- [Problem to solve]
Find the string "latex" in the data, then copy every line where it is found.

BEGIN

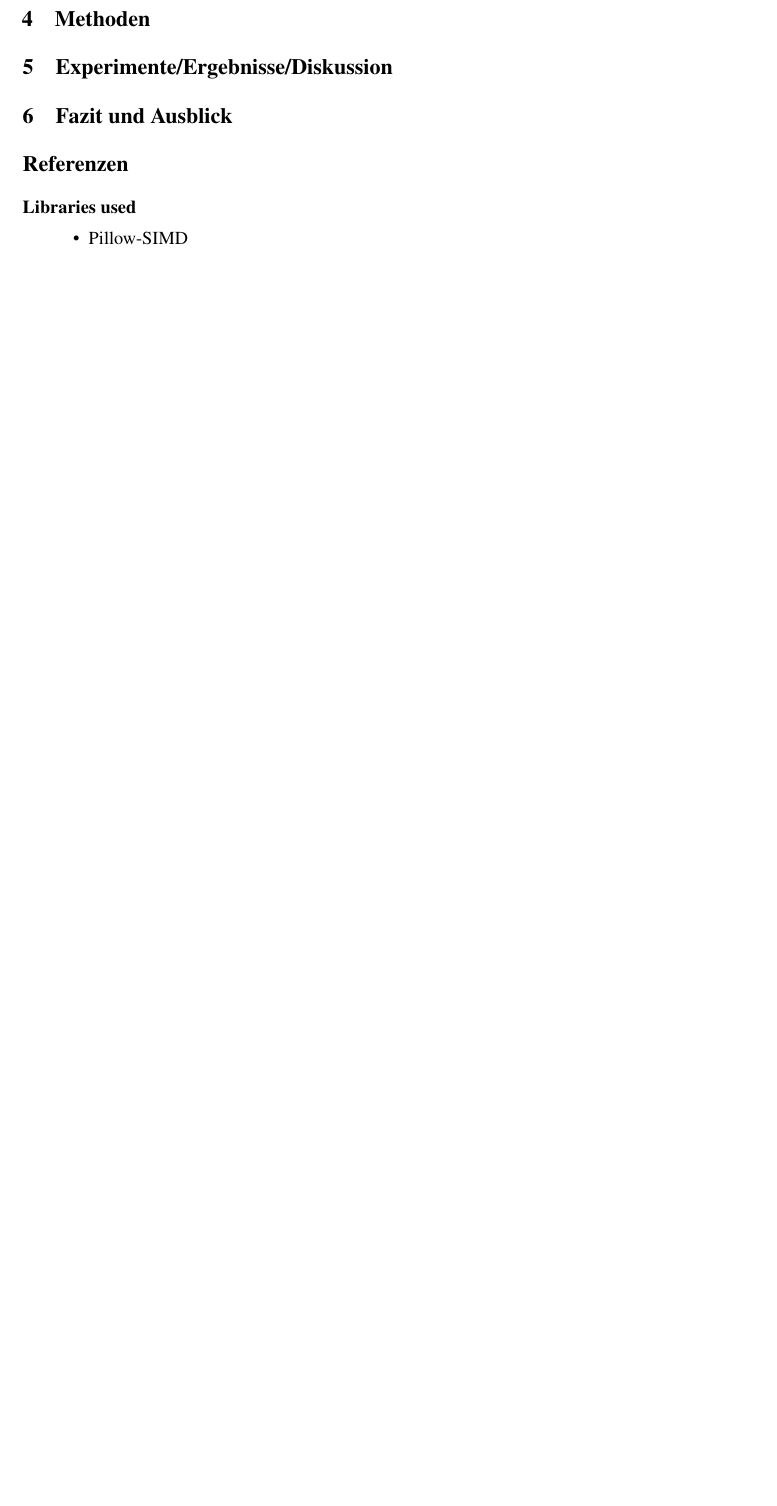
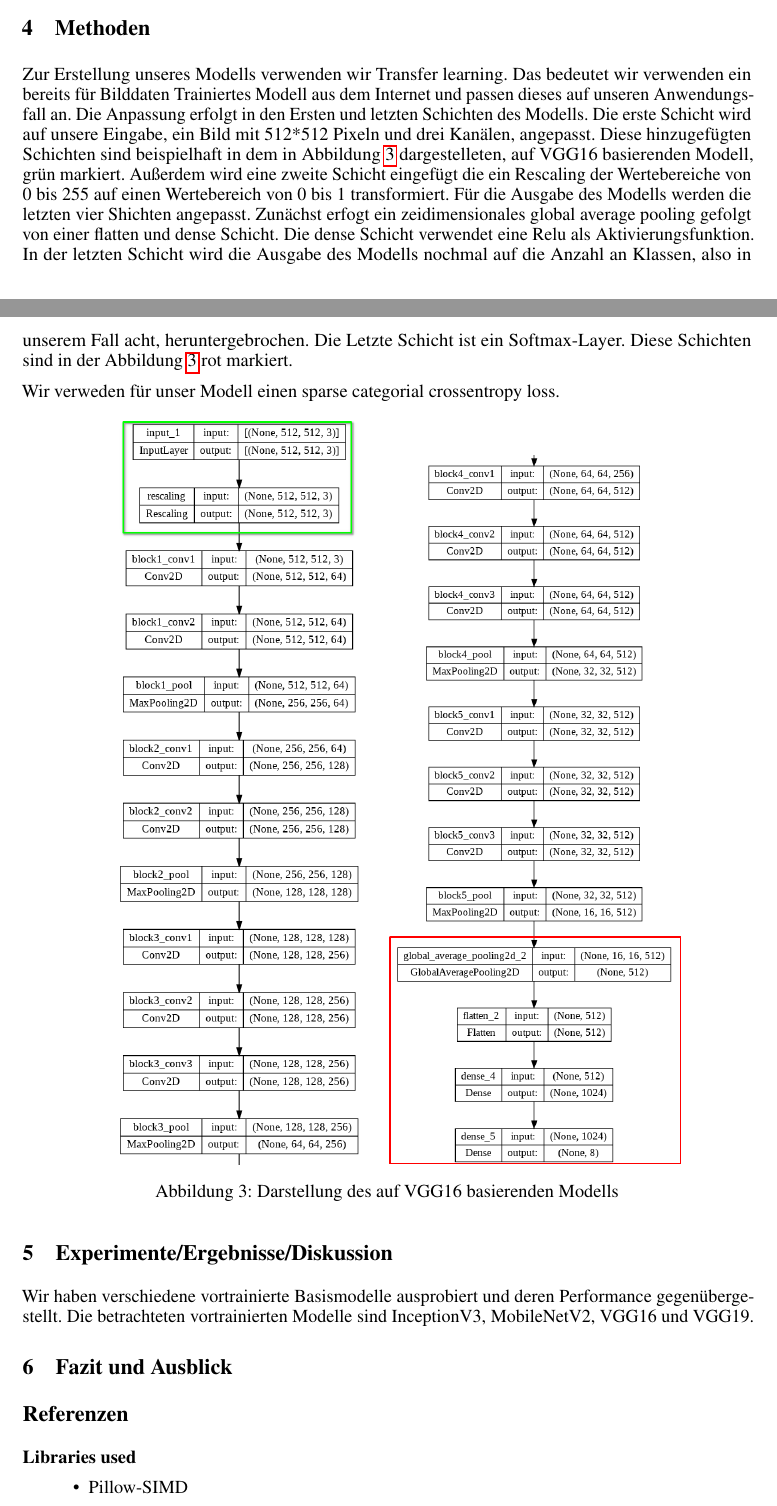
Before and after one commit to paul-pw/tree_bark_classification, a LaTeX paper (latex/main.tex): part of page 3 of 3 before the commit and two parts of pages 2 and 3 of 4 after it, the two joined at a grey line, cut so that both start at the same text, the shorter picture padded with empty space. The pictures show the PDF file latex/main.pdf that the author committed with the source.

Commit message:
methods section

```diff
--- a/latex/main.tex
+++ b/latex/main.tex
@@ -112,6 +115,18 @@ Unser Trainingsdatenset besteht aus 21491 Bildern von Rinde aus dem Internet. Di
 %paragraphs. Note: Theory/algorithms projects may have an appendix showing extended
 %proofs (see Appendix section below).
 
+Zur Erstellung unseres Modells verwenden wir Transfer learning. Das bedeutet wir verwenden ein bereits für Bilddaten Trainiertes Modell aus dem Internet und passen dieses auf unseren Anwendungsfall an. Die Anpassung erfolgt in den Ersten und letzten Schichten des Modells. Die erste Schicht wird auf unsere Eingabe, ein Bild mit 512*512 Pixeln und drei Kanälen, angepasst. Diese hinzugefügten Schichten sind beispielhaft in dem in Abbildung~\ref{VGG16} dargestelleten, auf VGG16 basierenden Modell, grün markiert. Au\ss erdem wird eine zweite Schicht eingefügt die ein Rescaling der Wertebereiche von 0 bis 255 auf einen Wertebereich von 0 bis 1 transformiert. Für die Ausgabe des Modells werden die letzten vier Shichten angepasst. Zunächst erfogt ein zeidimensionales global average pooling gefolgt von einer flatten und dense Schicht. Die dense Schicht verwendet eine Relu als Aktivierungsfunktion. In der letzten Schicht wird die Ausgabe des Modells nochmal auf die Anzahl an Klassen, also in unserem Fall acht, heruntergebrochen. Die Letzte Schicht ist ein Softmax-Layer. Diese Schichten sind in der Abbildung~\ref{VGG16} rot markiert.
+\FloatBarrier
+Wir verweden für unser Modell einen sparse categorial crossentropy loss.
+
+\begin{figure}[htbp!]
+  \centering
+  \includegraphics[width=0.4\linewidth]{VGG16_top}
+  \includegraphics[width=0.4\linewidth]{VGG16_bottom}
+  \caption{Darstellung des auf VGG16 basierenden Modells}
+  \label{VGG16}
+\end{figure}
+
 \section{Experimente/Ergebnisse/Diskussion}
 %You should also give details about what (hyper)parameters you chose (e.g. why did you
 %use X learning rate for gradient descent, what was your mini-batch size and why) and how
@@ -127,6 +142,8 @@ Unser Trainingsdatenset besteht aus 21491 Bildern von Rinde aus dem Internet. Di
 %and what, if anything, you did to mitigate that. Make sure to discuss the figures/tables in
 %your main text throughout this section. Your plots should include legends, axis labels, and
 %have font sizes that are legible when printed.
+
+Wir haben verschiedene vortrainierte Basismodelle ausprobiert und deren Performance gegenübergestellt. Die betrachteten vortrainierten Modelle sind InceptionV3, MobileNetV2, VGG16 und VGG19.
 
 \section{Fazit und Ausblick}
 %Summarize your report and reiterate key points. Which algorithms were the highestperforming?
```
Also changed, not shown: latex/VGG16_bottom.png (added), latex/VGG16_top.png (added), latex/main.pdf, latex/main.tex (11 more changed lines).
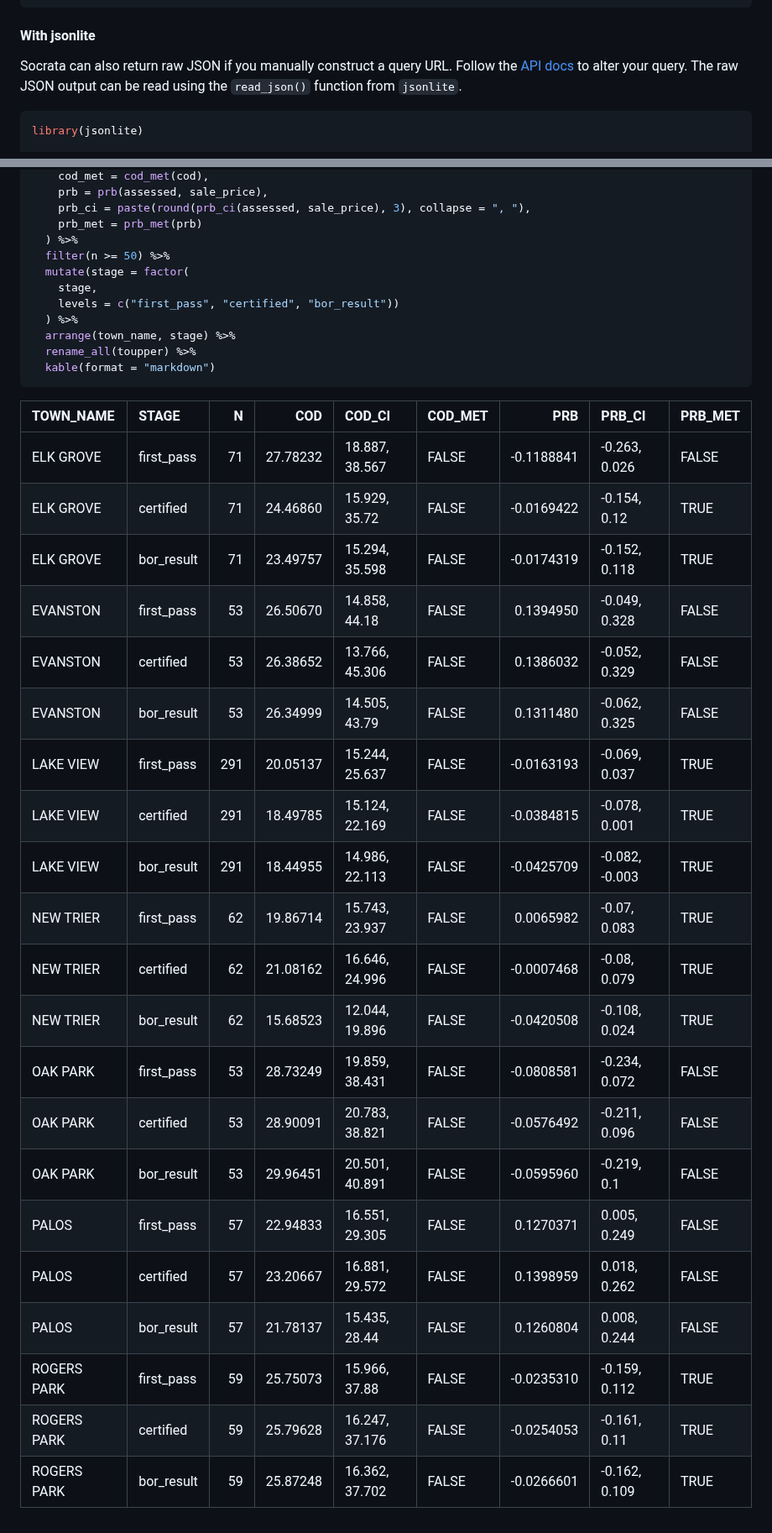
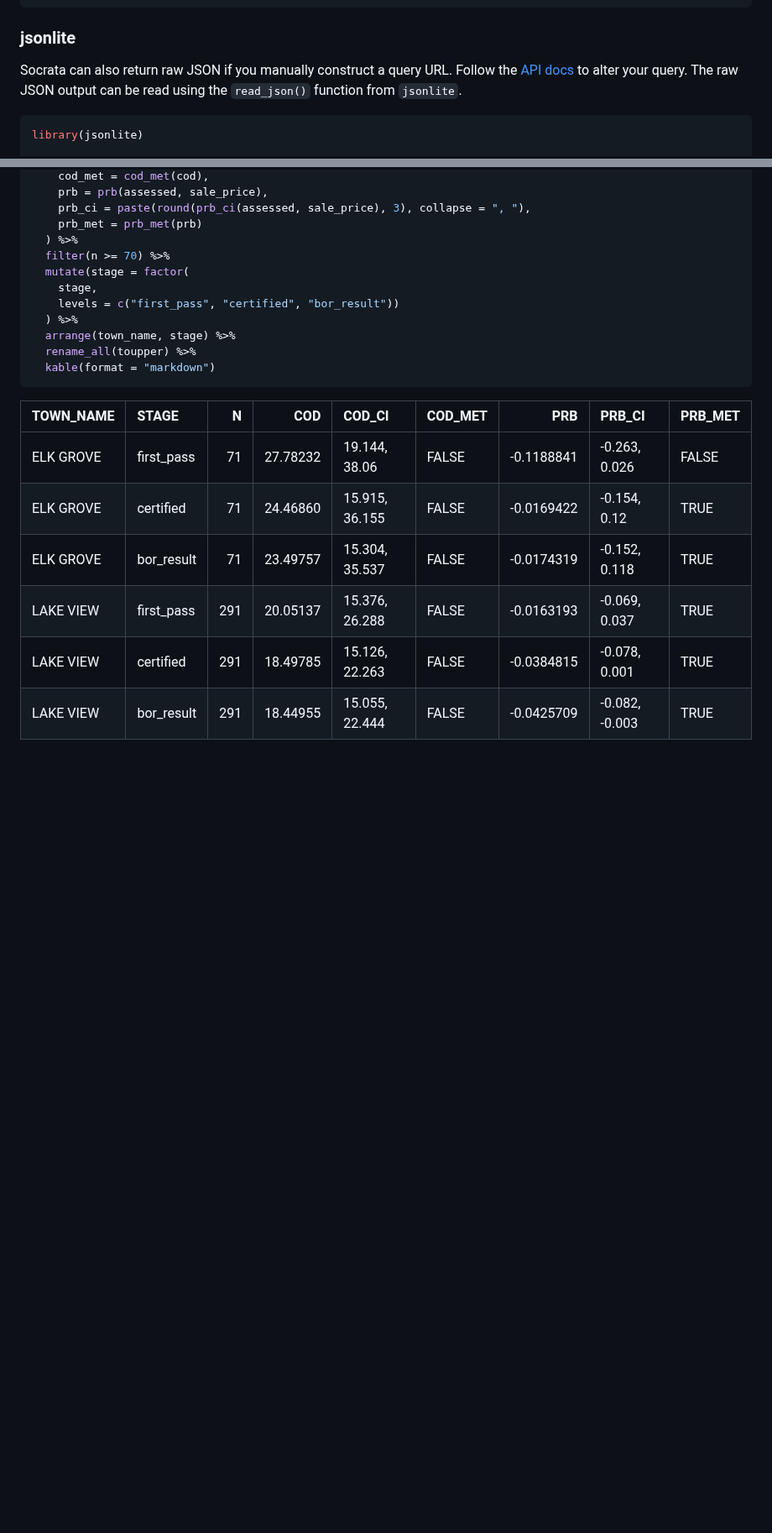
Before and after one commit to ccao-data/assessr, a Markdown page: README.md, 2 parts joined by grey strips. Shown at 84% size. Drawn GitHub-style; blank space fills up the shorter version.

````diff
--- a/README.md
+++ b/README.md
@@ -129,7 +172,7 @@ assessments <- read.socrata(
 )
 ```
 
-#### With jsonlite
+### jsonlite
 
 Socrata can also return raw JSON if you manually construct a query URL.
 Follow the [API
@@ -198,7 +241,7 @@ combined %>%
     prb_ci = paste(round(prb_ci(assessed, sale_price), 3), collapse = ", "),
     prb_met = prb_met(prb)
   ) %>%
-  filter(n >= 50) %>%
+  filter(n >= 70) %>%
   mutate(stage = factor(
     stage,
     levels = c("first_pass", "certified", "bor_result"))
@@ -208,26 +251,11 @@ combined %>%
   kable(format = "markdown")
 ```
 
-| TOWN\_NAME  | STAGE       |   N |      COD | COD\_CI        | COD\_MET |         PRB | PRB\_CI         | PRB\_MET |
-| :---------- | :---------- | --: | -------: | :------------- | :------- | ----------: | :-------------- | :------- |
-| ELK GROVE   | first\_pass |  71 | 27.78232 | 18.887, 38.567 | FALSE    | \-0.1188841 | \-0.263, 0.026  | FALSE    |
-| ELK GROVE   | certified   |  71 | 24.46860 | 15.929, 35.72  | FALSE    | \-0.0169422 | \-0.154, 0.12   | TRUE     |
-| ELK GROVE   | bor\_result |  71 | 23.49757 | 15.294, 35.598 | FALSE    | \-0.0174319 | \-0.152, 0.118  | TRUE     |
-| EVANSTON    | first\_pass |  53 | 26.50670 | 14.858, 44.18  | FALSE    |   0.1394950 | \-0.049, 0.328  | FALSE    |
-| EVANSTON    | certified   |  53 | 26.38652 | 13.766, 45.306 | FALSE    |   0.1386032 | \-0.052, 0.329  | FALSE    |
-| EVANSTON    | bor\_result |  53 | 26.34999 | 14.505, 43.79  | FALSE    |   0.1311480 | \-0.062, 0.325  | FALSE    |
-| LAKE VIEW   | first\_pass | 291 | 20.05137 | 15.244, 25.637 | FALSE    | \-0.0163193 | \-0.069, 0.037  | TRUE     |
-| LAKE VIEW   | certified   | 291 | 18.49785 | 15.124, 22.169 | FALSE    | \-0.0384815 | \-0.078, 0.001  | TRUE     |
-| LAKE VIEW   | bor\_result | 291 | 18.44955 | 14.986, 22.113 | FALSE    | \-0.0425709 | \-0.082, -0.003 | TRUE     |
-| NEW TRIER   | first\_pass |  62 | 19.86714 | 15.743, 23.937 | FALSE    |   0.0065982 | \-0.07, 0.083   | TRUE     |
-| NEW TRIER   | certified   |  62 | 21.08162 | 16.646, 24.996 | FALSE    | \-0.0007468 | \-0.08, 0.079   | TRUE     |
-| NEW TRIER   | bor\_result |  62 | 15.68523 | 12.044, 19.896 | FALSE    | \-0.0420508 | \-0.108, 0.024  | TRUE     |
-| OAK PARK    | first\_pass |  53 | 28.73249 | 19.859, 38.431 | FALSE    | \-0.0808581 | \-0.234, 0.072  | FALSE    |
-| OAK PARK    | certified   |  53 | 28.90091 | 20.783, 38.821 | FALSE    | \-0.0576492 | \-0.211, 0.096  | FALSE    |
-| OAK PARK    | bor\_result |  53 | 29.96451 | 20.501, 40.891 | FALSE    | \-0.0595960 | \-0.219, 0.1    | FALSE    |
-| PALOS       | first\_pass |  57 | 22.94833 | 16.551, 29.305 | FALSE    |   0.1270371 | 0.005, 0.249    | FALSE    |
-| PALOS       | certified   |  57 | 23.20667 | 16.881, 29.572 | FALSE    |   0.1398959 | 0.018, 0.262    | FALSE    |
-| PALOS       | bor\_result |  57 | 21.78137 | 15.435, 28.44  | FALSE    |   0.1260804 | 0.008, 0.244    | FALSE    |
-| ROGERS PARK | first\_pass |  59 | 25.75073 | 15.966, 37.88  | FALSE    | \-0.0235310 | \-0.159, 0.112  | TRUE     |
-| ROGERS PARK | certified   |  59 | 25.79628 | 16.247, 37.176 | FALSE    | \-0.0254053 | \-0.161, 0.11   | TRUE     |
-| ROGERS PARK | bor\_result |  59 | 25.87248 | 16.362, 37.702 | FALSE    | \-0.0266601 | \-0.162, 0.109  | TRUE     |
+| TOWN\_NAME | STAGE       |   N |      COD | COD\_CI        | COD\_MET |         PRB | PRB\_CI         | PRB\_MET |
+| :--------- | :---------- | --: | -------: | :------------- | :------- | ----------: | :-------------- | :------- |
+| ELK GROVE  | first\_pass |  71 | 27.78232 | 19.144, 38.06  | FALSE    | \-0.1188841 | \-0.263, 0.026  | FALSE    |
+| ELK GROVE  | certified   |  71 | 24.46860 | 15.915, 36.155 | FALSE    | \-0.0169422 | \-0.154, 0.12   | TRUE     |
+| ELK GROVE  | bor\_result |  71 | 23.49757 | 15.304, 35.537 | FALSE    | \-0.0174319 | \-0.152, 0.118  | TRUE     |
+| LAKE VIEW  | first\_pass | 291 | 20.05137 | 15.376, 26.288 | FALSE    | \-0.0163193 | \-0.069, 0.037  | TRUE     |
+| LAKE VIEW  | certified   | 291 | 18.49785 | 15.126, 22.263 | FALSE    | \-0.0384815 | \-0.078, 0.001  | TRUE     |
+| LAKE VIEW  | bor\_result | 291 | 18.44955 | 15.055, 22.444 | FALSE    | \-0.0425709 | \-0.082, -0.003 | TRUE     |
````
Also changed, not shown: other parts of README.md (+94 -51 lines), man/figures/README-unnamed-chunk-4-1.png (added), 2 other files.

END

- [Result for this exercise]
Before and after one commit to paul-pw/tree_bark_classification, a LaTeX paper (latex/main.tex): part of page 3 of 3 before the commit and two parts of pages 2 and 3 of 4 after it, the two joined at a grey line, cut so that both start at the same text, the shorter picture padded with empty space. The pictures show the PDF file latex/main.pdf that the author committed with the source.
--- a/latex/main.tex
+++ b/latex/main.tex
Also changed, not shown: latex/VGG16_bottom.png (added), latex/VGG16_top.png (added), latex/main.pdf, latex/main.tex (11 more changed lines).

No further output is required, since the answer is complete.